Gillespie’s over-reliance on anti-immigrant race-baiting did not work:
• Among white voters in Virginia, a majority were less enthusiastic about Gillespie because of the ads, and they had an overall net effect of -23 on enthusiasm for Gillespie among whites.
• Latinos and Asian Americans strongly rejected the MS-13 ads as anti-immigrant with overwhelming majorities of each group saying the ads made them less enthusiastic about Gillespie.
In the final three weeks, there was a significant increase in outreach with communities of color:
• Double-digit increase in the numbers of Latino, AAPI and African American voters who reported being contacted by a campaign or civic group in the final three weeks.
• There was a 19-point increase in the number of Latinos who thought Gillespie was anti-immigrant (from 22 to 41) and a 16-point increase in the number of AAPI voters (from 16 to 32).
• White voters increased their view that Gillespie was anti-immigrant over the final three weeks (from 17 to 35).
• There was a similar increase in awareness of Northam as pro-immigrant with Latinos (+15), Asians (+13) and African Americans (+11) all registering double-digit increases in the percent who identified Northam as welcoming and friendly to immigrant communities.
Voters were very aware that the campaign had become heavily racialized and this moved them away from Gillespie and towards Northam:
• 62% of Latinos saw ads or heard discussions comparing Gillespie to Trump for his anti-immigrant stance and attack ads against immigration.
• While Latinos had the highest level of awareness, it penetrated all communities with 54% of African Americans, 42% of AAPI and 44% of whites saying they were aware of such ads.
Among people who reported seeing these ads or discussions of Gillespie as anti-immigrant, there was an overwhelming vote in favor of Northam:
• African American vote was 89 Northam to 8 Gillespie (+81)
• Latino vote was 82 Northam to 15 Gillespie (+67)
• AAPI vote was 73 Northam to 26 Gillespie (+47)
• White vote was 57 Northam to 42 Gillespie (+15)
Among people who did not report seeing these ads calling Gillespie anti-immigrant:

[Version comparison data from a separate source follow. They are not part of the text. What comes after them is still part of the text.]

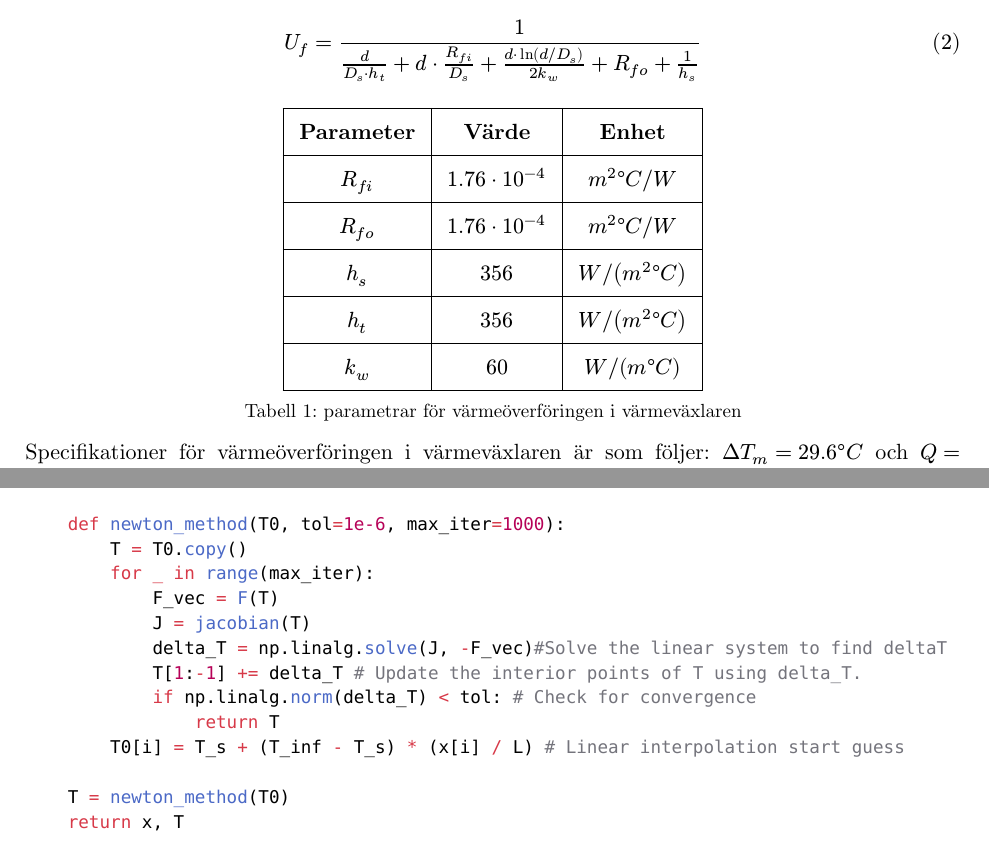
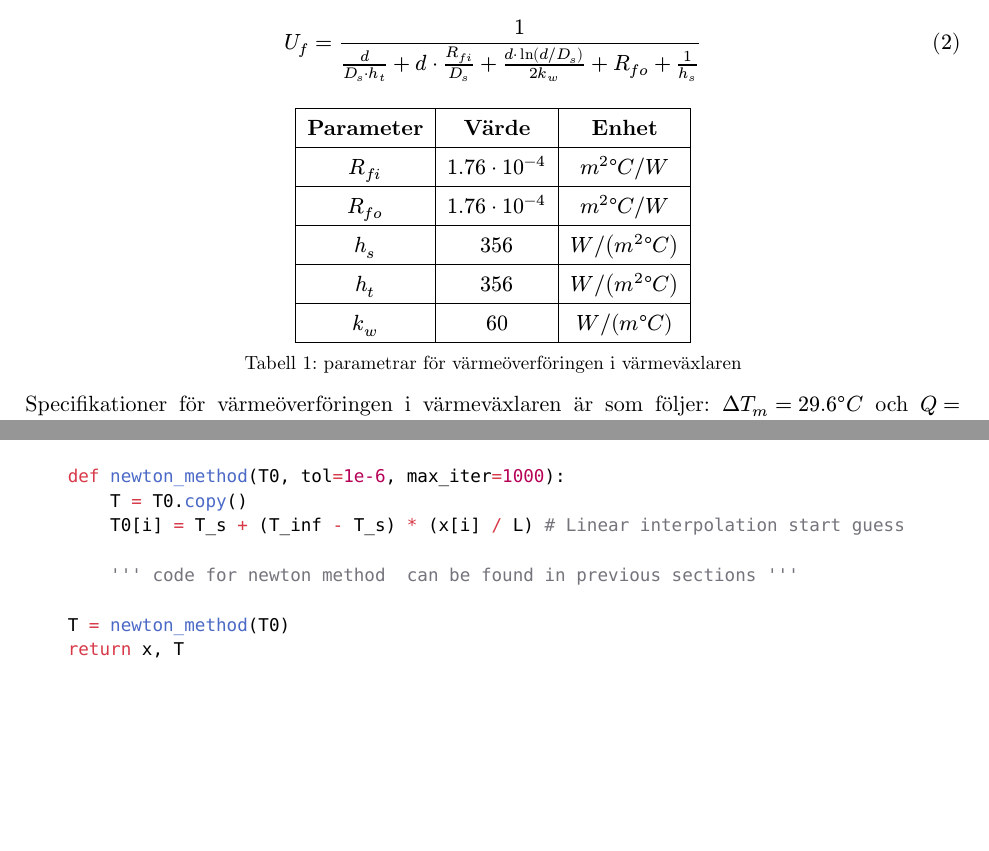
Before and after one commit to KottenAlin/Projekt-numeriska-metoder, a Typst document (rapport_new.typ): two parts of pages 4 and 13 of 20, joined at a grey line, cut so that both start at the same text, the shorter picture padded with empty space. Compiled offline with Typst 0.15.

Commit message:
ne commit

```diff
--- a/rapport_new.typ
+++ b/rapport_new.typ
@@ -97,8 +97,8 @@ Värmeväxlarne i det första problemet kan beskrivas av följande icke-linjära
   table(
   columns: (auto, auto, auto),
   align: (center, center, center),
-  stroke: 0.6pt,
-  inset: 8pt,
+  stroke: 0.4pt,
+  inset: 6pt,
 
   [*Parameter*], [*Värde*], [*Enhet*],
   [$R_(f i)$], [$1.76 dot 10^(-4)$], [$m^2 degree C slash W$],
@@ -141,7 +141,7 @@ $ <eq6>
   columns: (auto, auto, auto),
   align: (center, center, center),
   stroke: 0.6pt,
-  inset: 8pt,
+  inset: 6pt,
 
   [*Parameter*], [*Värde*], [*Enhet*],
   [$c$],      [$0.389$],               [$W s dot m$],
@@ -538,14 +538,9 @@ def finite_difference(a_1, a_2, T_inf, T_s, L, N=100):
 
     def newton_method(T0, tol=1e-6, max_iter=1000):
         T = T0.copy()
-        for _ in range(max_iter):
-            F_vec = F(T)
-            J = jacobian(T)
-            delta_T = np.linalg.solve(J, -F_vec)#Solve the linear system to find deltaT
-            T[1:-1] += delta_T # Update the interior points of T using delta_T.
-            if np.linalg.norm(delta_T) < tol: # Check for convergence
-                return T
         T0[i] = T_s + (T_inf - T_s) * (x[i] / L) # Linear interpolation start guess
+
+        ''' code for newton method  can be found in previous sections '''
 
     T = newton_method(T0)
     return x, T
@@ -565,7 +560,7 @@ $
   columns: (auto, auto, auto),
   align: (center, center, center),
   stroke: 0.6pt,
-  inset: 8pt,
+  inset: 5pt,
 
   [*Parameter*], [*Värde*], [*Enhet*],
   [$h_c$],       [$40$],              [$W slash (m^2 dot K)$],
```
Also changed, not shown: rapport_new.typ (12 more changed lines).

• Latino vote was 57 Northam to 40 Gillespie (+17)
• AAPI vote was 66 Northam to 31 Gillespie (+25)
• African American vote was 88 Northam to 9 Gillespie (+79)

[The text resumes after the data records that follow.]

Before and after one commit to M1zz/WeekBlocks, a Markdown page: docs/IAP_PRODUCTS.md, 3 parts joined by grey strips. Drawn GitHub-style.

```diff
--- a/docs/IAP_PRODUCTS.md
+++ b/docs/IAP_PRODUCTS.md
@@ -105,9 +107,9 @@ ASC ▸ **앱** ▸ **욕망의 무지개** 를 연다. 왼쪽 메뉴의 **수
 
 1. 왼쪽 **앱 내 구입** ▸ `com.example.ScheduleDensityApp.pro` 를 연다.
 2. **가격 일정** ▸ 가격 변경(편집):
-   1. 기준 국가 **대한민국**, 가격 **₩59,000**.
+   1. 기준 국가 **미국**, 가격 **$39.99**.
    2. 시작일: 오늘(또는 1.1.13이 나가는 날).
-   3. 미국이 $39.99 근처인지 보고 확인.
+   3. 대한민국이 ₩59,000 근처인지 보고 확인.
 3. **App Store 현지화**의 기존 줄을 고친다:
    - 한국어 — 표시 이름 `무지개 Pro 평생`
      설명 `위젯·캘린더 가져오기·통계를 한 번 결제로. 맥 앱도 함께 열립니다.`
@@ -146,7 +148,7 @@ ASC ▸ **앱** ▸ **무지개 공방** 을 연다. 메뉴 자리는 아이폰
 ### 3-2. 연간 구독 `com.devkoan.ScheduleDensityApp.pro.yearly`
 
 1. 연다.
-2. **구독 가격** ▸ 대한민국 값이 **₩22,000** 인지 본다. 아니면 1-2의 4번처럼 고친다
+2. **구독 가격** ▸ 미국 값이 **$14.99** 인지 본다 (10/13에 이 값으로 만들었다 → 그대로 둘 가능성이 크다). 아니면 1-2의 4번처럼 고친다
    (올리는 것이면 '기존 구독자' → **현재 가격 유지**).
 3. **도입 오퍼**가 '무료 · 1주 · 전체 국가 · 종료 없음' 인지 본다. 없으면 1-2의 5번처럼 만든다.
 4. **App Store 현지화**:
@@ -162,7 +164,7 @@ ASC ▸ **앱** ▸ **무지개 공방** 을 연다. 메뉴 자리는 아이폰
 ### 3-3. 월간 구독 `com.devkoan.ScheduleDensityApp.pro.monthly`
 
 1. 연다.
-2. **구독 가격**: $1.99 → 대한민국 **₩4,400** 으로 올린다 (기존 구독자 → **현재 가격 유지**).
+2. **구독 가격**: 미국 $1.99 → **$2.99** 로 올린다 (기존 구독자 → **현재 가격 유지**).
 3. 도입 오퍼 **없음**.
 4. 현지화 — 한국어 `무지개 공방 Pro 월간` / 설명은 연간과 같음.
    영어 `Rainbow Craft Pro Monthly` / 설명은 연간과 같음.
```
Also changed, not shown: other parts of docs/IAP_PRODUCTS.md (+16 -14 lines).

• White vote was 29 Northam to 69 Gillespie (-40)
Virginians are pro-immigration and support welcoming policy towards immigrants:
• Statewide 58% of all voters said that Northam’s support for in-state tuition for Dreamers made them more enthusiastic about his campaign, only 30% were less enthusiastic, giving him a net overall boost of 28 points.
• This was especially resonant with minority voters who were significantly more enthusiastic about Northam because of his support for in-state tuition, including 74% of Latino voters, 61% of AAPI voters and 80% of African American voters.
• Even among white voters, Northam held a net enthusiasm advantage of +16 on in-state tuition (51 to 35).
Latino Decisions interviewed a total of n=1,735 voters in Virginia who participated in the November 7, 2017 statewide election, including n=431 Latinos, n=404 Asian Americans, n=403 African Americans, and n=497 whites. Surveys were conducted November 2-6 to a voter list of likely voters, and then screened to identify only those respondents who had already voted early/absentee or said they were 100% certain to cast a ballot in the election. The survey was available in English, Spanish, Chinese, Korean, and Vietnamese at the respondent’s discretion.